All told, there are about 57 phenotypic traits that were used to visually differentiate one breed from another, including body size, snout length and ear type. The CanMap project set out to identify what regions of the dog genome contributed to each of these different traits. They didn’t know whether the differences in appearance from breed to breed resulted from many genetic mutations, each of which makes a small contribution to a dog’s appearance, or if they were due to only a few, powerful changes.
To answer the question, the NHGRI team genotyped more than 60,000 single genetic changes called SNPs (for single nucleotide polymorphisms) in 915 dogs. The dogs included representatives of 80 domestic breeds, 83 wild canids such as wolves, foxes and coyotes, and 10 Egyptian village dogs — domesticated but of no particular breed.
The CanMap researchers used the SNPs to identify chunks of DNA shared among individual dogs of the same breed. They found that while purebred dogs tended to share large stretches of DNA with other members of their breed, the wild dogs and village mongrels were more variable. They then looked to see which regions varied with specific physical traits from breed to breed.
The researchers found that — in contrast to humans — many physical traits in dogs are determined by very few genetic regions. For example, a dog with version A of the “snout length” region may have a long, slender muzzle, while version B confers a more standard nose and C an abnormally short schnoz. And let’s say X, Y and Z in the “leg length” region bestow a range of heights from short to tall. That would mean that in this example an A/X dog would have a slender muzzle and short legs like a dachshund. C/Y might be a bulldog, while B/Z would be more like a Labrador. This mixing and matching of chunks of DNA is how breeders were able to come up with so many different breeds in a relatively short amount of time.
Determining the differences between dog breeds may seem inconsequential, but it has important implications for human health.

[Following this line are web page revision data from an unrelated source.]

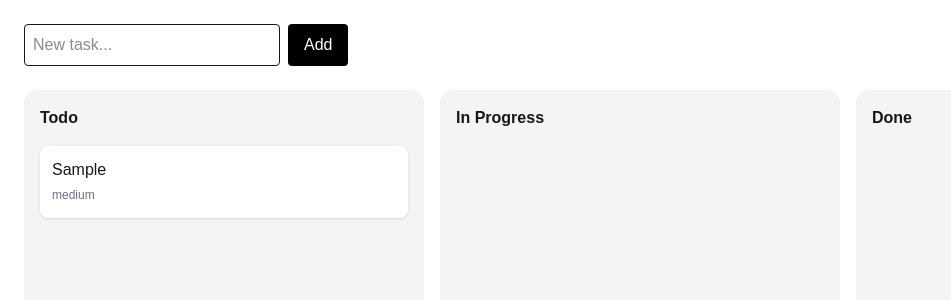
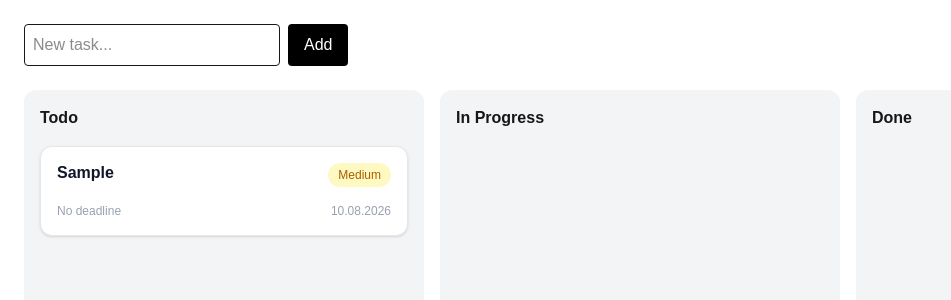
Before and after one commit to Filbertik/task_manager, a Next.js app: page / in a window 1280 px wide. Both pictures are taken after typing "Sample" into the empty fields and a click on the button "Add". Shown: the top 300 px of the page, without its empty margins (0-951 px from the left). Built offline with nearby package versions, Linux system fonts and the light colour scheme.

Commit message:
edit ui content

```diff
--- a/components/TaskCardContent.tsx
+++ b/components/TaskCardContent.tsx
@@ -4,12 +4,75 @@ type Props = {
   task: Task;
 };
 
+const priorityConfig = {
+  low: {
+    label: "Low",
+    className: "bg-green-100 text-green-700",
+  },
+  medium: {
+    label: "Medium",
+    className: "bg-yellow-100 text-yellow-700",
+  },
+  high: {
+    label: "High",
+    className: "bg-red-100 text-red-700",
+  },
+};
+
 export default function TaskCardContent({ task }: Props) {
+  const priority = priorityConfig[task.priority];
+
   return (
-    <div className="bg-white p-3 rounded-lg shadow">
-      <p className="font-medium">{task.title}</p>
+    <div className="bg-white rounded-xl border border-gray-200 p-4 shadow-sm">
+      {/* Header */}
 
-      <span className="text-xs text-gray-500">{task.priority}</span>
+      <div className="flex items-start justify-between gap-3">
+        <h3 className="font-semibold text-gray-900 leading-5">{task.title}</h3>
+
+        <span
+          className={`
+            shrink-0
+            rounded-full
+            px-2.5
+            py-1
+            text-xs
+            font-medium
+            ${priority.className}
+          `}
+        >
+          {priority.label}
+        </span>
+      </div>
+
+      {/* Description */}
+
+      {task.description && (
+        <p className="mt-2 text-sm text-gray-500 line-clamp-2">
+          {task.description}
+        </p>
+      )}
+
+      {/* Footer */}
+
+      <div className="mt-4 flex items-center justify-between">
+        {/* Due date */}
+
+        {task.dueDate ? (
+          <div className="flex items-center gap-1.5 text-xs text-gray-500">
+            <span>📅</span>
+
+            <span>{new Date(task.dueDate).toLocaleDateString("uk-UA")}</span>
+          </div>
+        ) : (
+          <span className="text-xs text-gray-400">No deadline</span>
+        )}
+
+        {/* Created */}
+
+        <span className="text-xs text-gray-400">
+          {new Date(task.createdAt).toLocaleDateString("uk-UA")}
+        </span>
+      </div>
     </div>
   );
 }
```
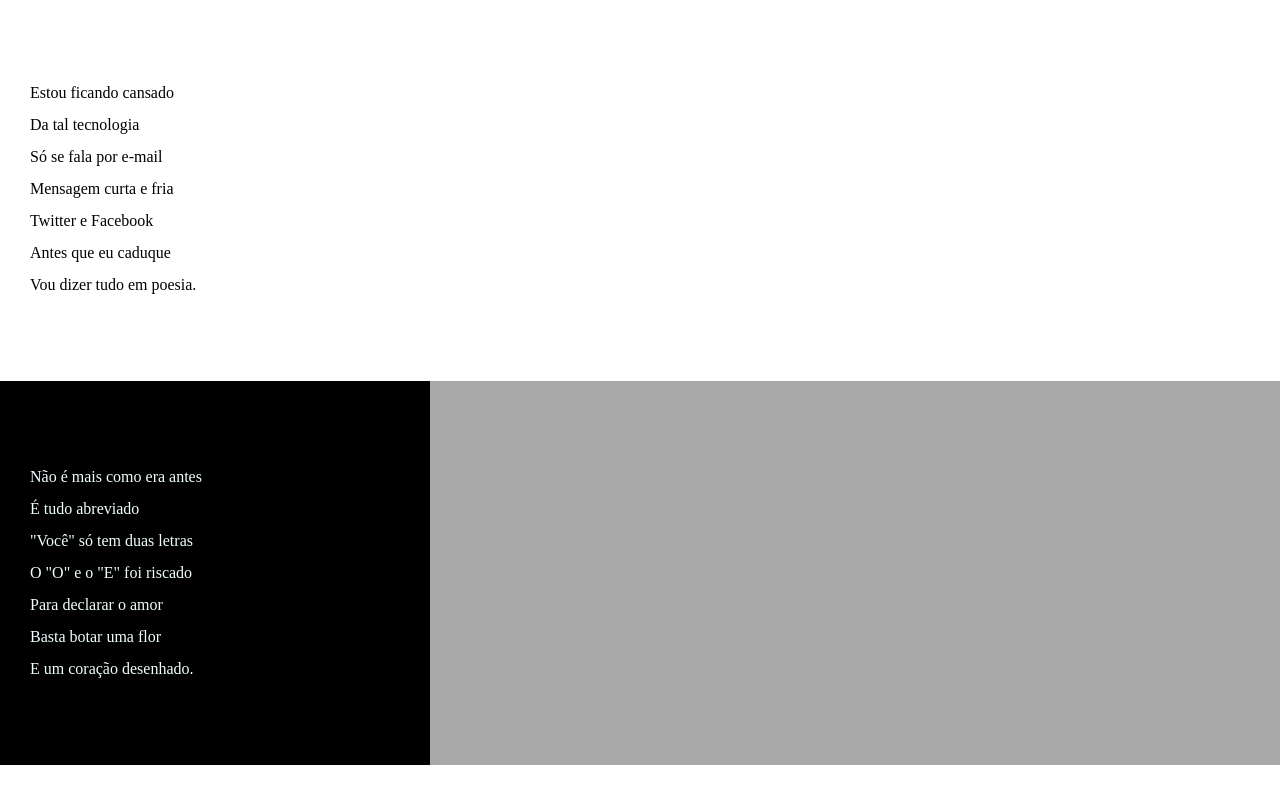
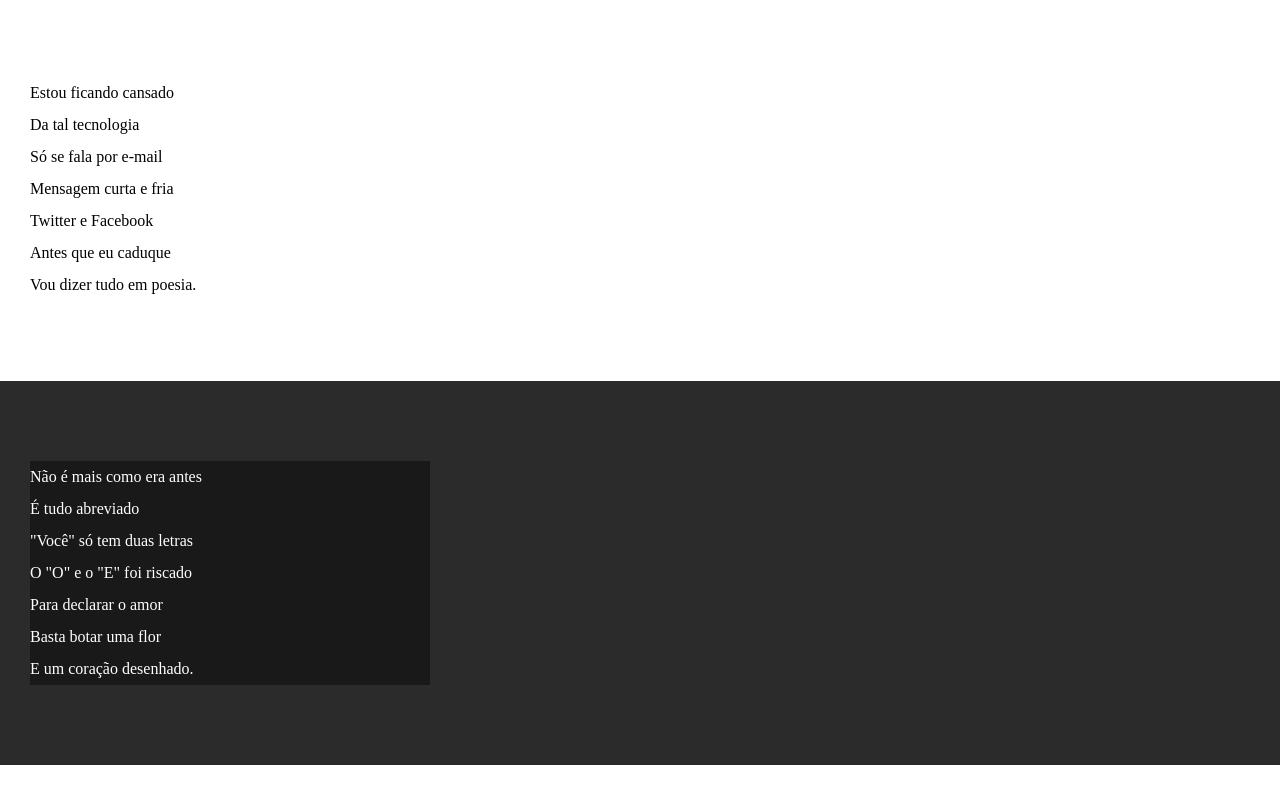
Before and after one commit to Rodrigo-Ralliele/html-css, a plain HTML site: page DESAFIOS/DSF012/index.html in a window 1280 px wide. Shown: the part 158-952 px from the top of the page. Drawn offline with Linux system fonts and the light colour scheme.

Commit message:
Atualizei Style and blocks

```diff
--- a/DESAFIOS/DSF012/estilo/style.css
+++ b/DESAFIOS/DSF012/estilo/style.css
@@ -59,7 +59,7 @@ footer a {
 section {padding-top: 10vh;
 padding-bottom: 10vh;
 line-height: 2em;
-padding-left: 30px; }
+padding-left: 30px;  }
 
 
 
@@ -68,13 +68,13 @@ section.normal {
     color: black;
 }
 
-section.imagem{background-color: black;
-width: 400px; }
+section.imagem {
+    background-color: rgb(43, 43, 43);
+    color: white;
+}
 
-section.imagem {
-    background-color: black;
-    color: azure;
-
+section.imagem>p {background-color: rgba(0, 0, 0, 0.411);
+width: 400px;
 }
 
 footer {
--- a/DESAFIOS/DSF012/index.html
+++ b/DESAFIOS/DSF012/index.html
@@ -98,5 +98,5 @@
         </section>
 
         <footer>Site Criado Por <a href="https://github.com/Rodrigo-Ralliele" target="_blank" rel="external">Rodrigo-Ralliele</a></footer>
-</body>b
+</body>
 </html>
```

“Understanding the genetic bases of complex traits in humans is difficult because many different genes can influence a particular trait,” explained Bustamante. “Having model systems, such as mice and dogs, is critical for making sense of the biology. For example, one of the strongest associations in human genetics is between a common variant in a gene called HMGA2 and height. In our study, we also see a strong association with body size and HMGA2 (just as we see at IGF-1 in humans, mice and dogs and body-size variation within each species). This suggests that studying what underlies the HMGA2 association in dogs could help us understand the relationship in humans. In this way, dogs are a fantastic model system since they complement mouse and human genetics.”
In the future, the researchers plan to investigate whether dog behavioral traits can be linked to specific genomic regions, and how these regions may be important in mammalian behavior.
In addition to Bustamante and Boyko, Stanford postdoctoral fellow Keyan Zhao, PhD, participated in the study. The two other co-first authors are Pascale Quignon, PhD, a former postdoc of Ostrander’s at NHGRI, and Lin Li, PhD, a former graduate student of Bustamante’s at Cornell. Other collaborators include researchers from Cornell, NHGRI, UCLA, Affymetrix Corp. and the University of Missouri.
More information about Stanford’s Department of Genetics, which also supported the research, is available at http://genetics.stanford.edu.
Stanford Medicine integrates research, medical education and health care at its three institutions - Stanford University School of Medicine, Stanford Health Care (formerly Stanford Hospital & Clinics), and Lucile Packard Children's Hospital Stanford. For more information, please visit the Office of Communication & Public Affairs site at http://mednews.stanford.edu.